### Exercise
Return every line of the entries that includes the word "dollarController".

### Task material
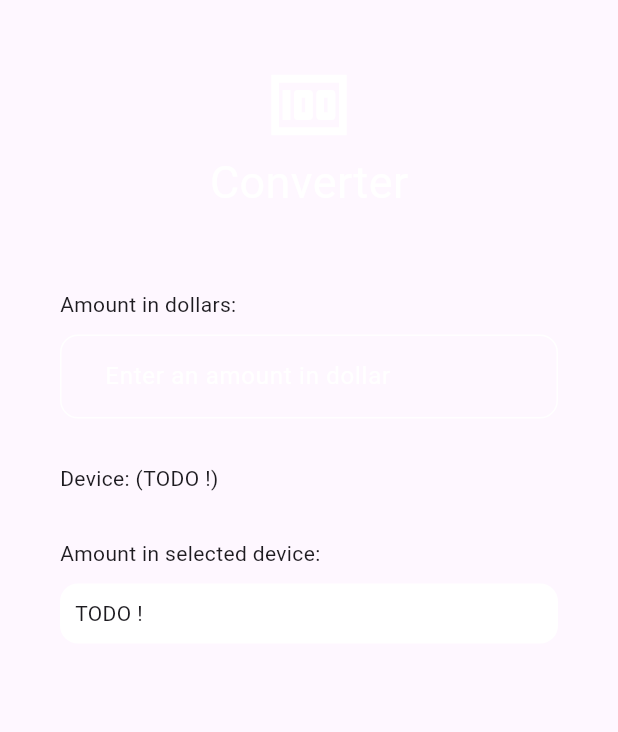
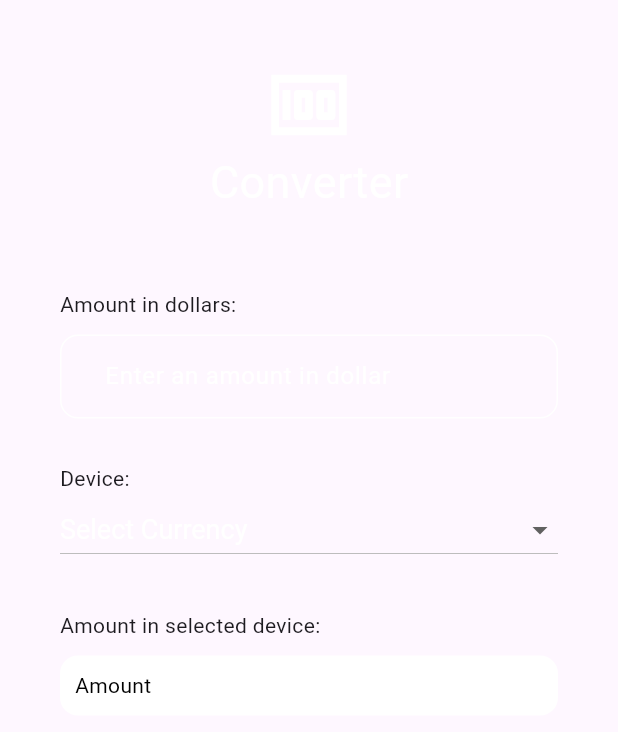
Before and after one commit to sinaraseth/FLutter-course, a Flutter app: the DeviceConverter widget shown alone on an empty page, opened directly, on a phone screen of 412 x 824 dp. Shown: the top 732 px of the screen. Run offline on Flutter 3.47's test engine with Material 3 defaults, Android fonts, the phone set to English and light mode, and no system bars; missing offline and left inert: dart:ffi.

```diff
--- a/flutter_workspace/lib/W8 - S2 - PRACTICE - Modals and Forms/EX-1-2-3/screens/expenses/expenses_list.dart
+++ b/flutter_workspace/lib/W8 - S2 - PRACTICE - Modals and Forms/EX-1-2-3/screens/expenses/expenses_list.dart
@@ -17,8 +17,9 @@ class ExpensesList extends StatelessWidget {
       child: ListView.builder(
         itemCount: expenses.length,
         itemBuilder: (context, index) => Dismissible(
-          onDismissed: (direction) => onExpenseRemoved(expenses[index]),
-            key: Key(expenses[index].id), child: ExpenseItem(expenses[index])),
+            onDismissed: (direction) => onExpenseRemoved(expenses[index]),
+            key: Key(expenses[index].id),
+            child: ExpenseItem(expenses[index])),
       ),
     );
   }
--- a/flutter_workspace/lib/W8 - S2 - PRACTICE - Modals and Forms/EX-4/main.dart
+++ b/flutter_workspace/lib/W8 - S2 - PRACTICE - Modals and Forms/EX-4/main.dart
@@ -1,5 +1,5 @@
 import 'package:flutter/material.dart';
-import 'screen/device_converter.dart';
+import 'package:flutter_workspace/W8 - S2 - PRACTICE - Modals and Forms/EX-4/screen/device_converter.dart';
 
 void main() {
   runApp(MaterialApp(
--- a/flutter_workspace/lib/W8 - S2 - PRACTICE - Modals and Forms/EX-4/screen/device_converter.dart
+++ b/flutter_workspace/lib/W8 - S2 - PRACTICE - Modals and Forms/EX-4/screen/device_converter.dart
@@ -1,4 +1,5 @@
 import 'package:flutter/material.dart';
+import 'package:flutter/services.dart';
 
 class DeviceConverter extends StatefulWidget {
   const DeviceConverter({super.key});
@@ -8,16 +9,44 @@ class DeviceConverter extends StatefulWidget {
 }
 
 class _DeviceConverterState extends State<DeviceConverter> {
-
   final BoxDecoration textDecoration = BoxDecoration(
     color: Colors.white,
     borderRadius: BorderRadius.circular(12),
   );
 
+//map for convert from dollar
+  final Map<String, double> convertRate = {
+    'Euro': 0.85,
+    'Riels': 4100.00,
+    'Dong': 24000.00,
+  };
+
+//to store currency, input number, convert
+  String? selectCurrency;
+  String convertValue = '';
+  final TextEditingController dollarController = TextEditingController();
+
+//calculator for conversion
+  void convertCurrency() {
+    if (selectCurrency != null && dollarController.text.isNotEmpty) {
+      double dollars = double.tryParse(dollarController.text) ?? 0;
+      double rate = convertRate[selectCurrency]!;
+      double result = dollars * rate;
+
+      setState(() {
+        convertValue = result.toStringAsFixed(2);
+      });
+    }
+  }
 
   @override
   void initState() {
     super.initState();
+
+//add listener to recalculate conversion when input changes
+    dollarController.addListener(() {
+      convertCurrency();
+    });
   }
 
   @override
@@ -43,8 +72,12 @@ class _DeviceConverterState extends State<DeviceConverter> {
           const SizedBox(height: 50),
           const Text("Amount in dollars:"),
           const SizedBox(height: 10),
-
           TextField(
+              controller: dollarController, //text dollar control
+              keyboardType: TextInputType.number,
+              inputFormatters: <TextInputFormatter>[
+                FilteringTextInputFormatter.digitsOnly,
+              ],
               decoration: InputDecoration(
                   prefix: const Text('\$ '),
                   enabledBorder: OutlineInputBorder(
@@ -55,18 +88,40 @@ class _DeviceConverterState extends State<DeviceConverter> {
                   hintText: 'Enter an amount in dollar',
                   hintStyle: const TextStyle(color: Colors.white)),
               style: const TextStyle(color: Colors.white)),
-
           const SizedBox(height: 30),
-          const Text("Device: (TODO !)"),
-
-
+          const Text("Device:"),
+          DropdownButton<String>(
+            value: selectCurrency,
+            items: convertRate.keys.map((String key) {
+              return DropdownMenuItem(
+                value: key,
+                child: Text(key),
+              );
+            }).toList(),
+            onChanged: (value) {
+              setState(() {
+                selectCurrency = value!;
+                convertCurrency(); //update conversion when seleted
+              });
+            },
+            hint: const Text(
+              'Select Currency',
+              style: TextStyle(color: Colors.white),
+            ),
+            dropdownColor: Colors.orange,
+            style: const TextStyle(color: Colors.black, fontSize: 18),
+            isExpanded: true,
+          ),
           const SizedBox(height: 30),
           const Text("Amount in selected device:"),
           const SizedBox(height: 10),
           Container(
               padding: const EdgeInsets.all(10),
               decoration: textDecoration,
-              child: const Text('TODO !'))
+              child: Text(
+                convertValue.isEmpty ? 'Amount' : convertValue,
+                style: const TextStyle(color: Colors.black),
+              ))
         ],
       )),
     );
--- a/flutter_workspace/pubspec.yaml
+++ b/flutter_workspace/pubspec.yaml
@@ -37,6 +37,7 @@ dependencies:
   cupertino_icons: ^1.0.8
   uuid: ^4.4.2
   intl: ^0.18.0
+  universal_platform: ^1.0.0
 
 dev_dependencies:
   flutter_test:
```
Also changed, not shown: flutter_workspace/lib/W8 - S2 - PRACTICE - Modals and Forms/EX-1-2-3/screens/expenses/expenses.dart (+43 -17 lines), flutter_workspace/lib/W8 - S2 - PRACTICE - Modals and Forms/EX-1-2-3/screens/expenses/expenses_form.dart (+90 -7 lines), flutter_workspace/pubspec.lock.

### Output
+  final TextEditingController dollarController = TextEditingController();
+    if (selectCurrency != null && dollarController.text.isNotEmpty) {
+      double dollars = double.tryParse(dollarController.text) ?? 0;
+    dollarController.addListener(() {
+              controller: dollarController, //text dollar control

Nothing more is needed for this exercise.